Eight Hints for Keeping Peace at Your Wedding

06/12/2015 03:17 pm ET | Updated Jun 11, 2016

Whose wedding is this anyway? Yours? Yes! Your financé's? Yes. But many others lay claim to the event.Your own parents may see it as their graduation party. Your grandparents may see it as the culmination of their life's work. Your siblings may want to make you queen for a day or share the limelight.

Now before you go berating everyone and declaring, "It's my wedding," remember your marriage marks a new relationship with each one of these people. No time like the present to begin sculpting the shape of your interactions. Besides this comment does not show you as
the generous and inclusive person you want others to think you are.

1) Give each one a role. Assign specific tasks. By doing this you involve family members but tactfully set limits on their participation. You can request that they pick the flowers, plan a rehearsal dinner, or pass out programs. There is plenty of tasks to go around.

2) Acknowledge the importance of the wedding to his family and their work in bringing up the person you love. You might say to your mother-in-law, for example, "I know this event is really important to you. You have worked long and hard to bring up the man I love." Or you could ask the grandparents to list several wedding customs they might want to include and include at least one of them.

3) Don't explode when someone makes a suggestion.
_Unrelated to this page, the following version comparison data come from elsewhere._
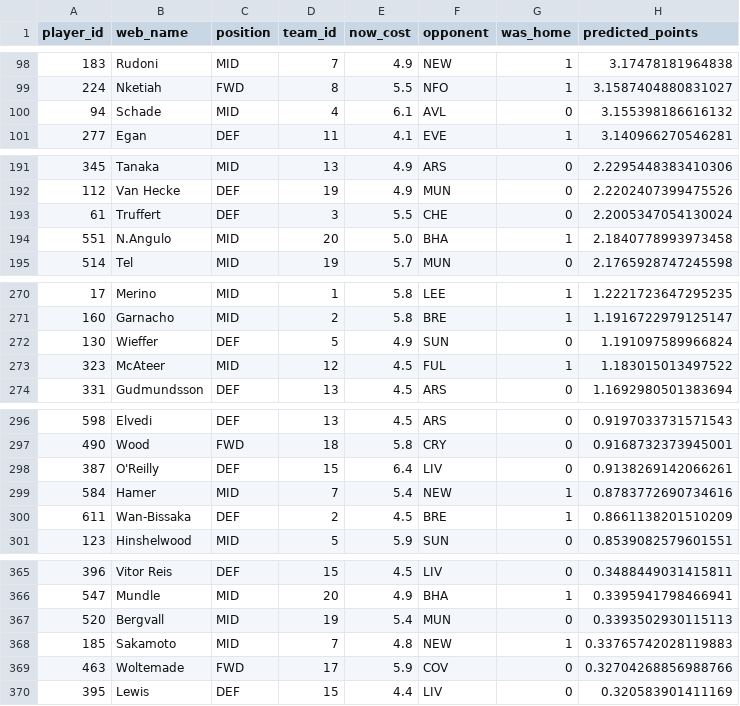
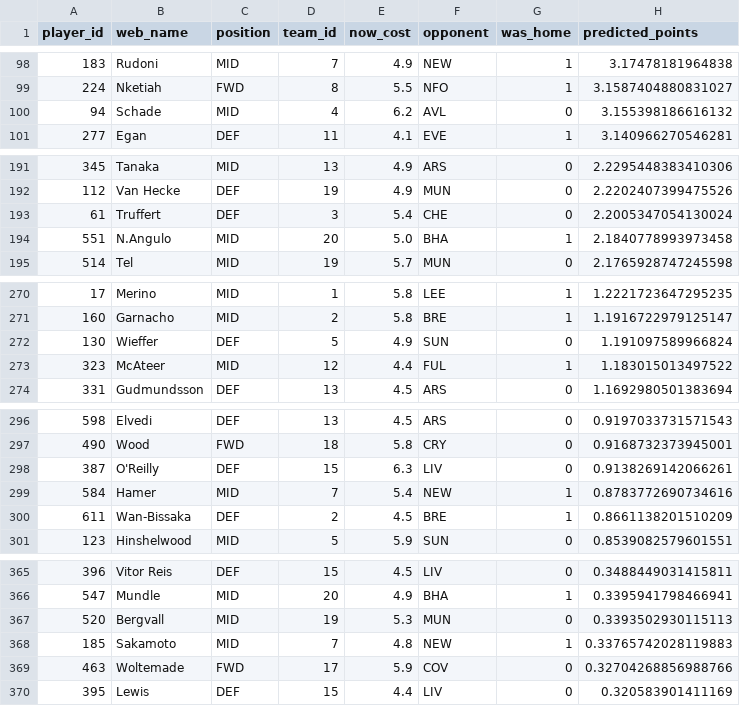
Before and after one commit to Visino2/fpl-predictor, a CSV file: backend/data/predictions_gw6.csv, drawn as a sheet; only a part is shown, gaps mark what is left out; the diff covers the shown part only; the diff names each change by its address in the sheet, - before the commit and + after, or states it on an @@ line.

```diff
--- a/backend/data/predictions_gw6.csv
+++ b/backend/data/predictions_gw6.csv
-E100 (now_cost): 6.1
+E100 (now_cost): 6.2
-E193 (now_cost): 5.5
+E193 (now_cost): 5.4
-E273 (now_cost): 4.5
+E273 (now_cost): 4.4
-E298 (now_cost): 6.4
+E298 (now_cost): 6.3
-E367 (now_cost): 5.4
+E367 (now_cost): 5.3
```
Also changed, not shown: 24 edited cells elsewhere in this file, 2 other files.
You can always say, "Interesting idea, I will think about that," and then, do think about it, but you don't have to acquiesce. We all like to be heard!

4) When one person makes a suggestion and it is in conflict with something your own parents want, or you want, you can say, "Great idea, but I am trying to balance the needs and wants of many people."

5) If there are cultural differences, include the foods, music, or dress of both families. Inclusiveness pays off in good and will add spice to your wedding.

6) Give into what doesn't matter to you. In other words, choose which battles to fight.

7) Remember both the bride and the groom have equal responsibility for tamping down the expectations of their families. Each of you is an ambassador negotiating the desires of your loved ones.

8) The wedding is best when you recognize the needs of others as well as your own. It's good practice for the future. Life is a team sport. You will need all these people in the future because they have the potential to support you in the challenges and crises that are an inevitable part of all lives.

You may think you are pledging your fate to your spouse, but the truth is you are marrying a family for better (they will help you) and for worse (you may need to help them or you may need them and find they won't help) . The time is now to begin learning to work together and to sometimes concede to others' wishes, as unromantic as that seems!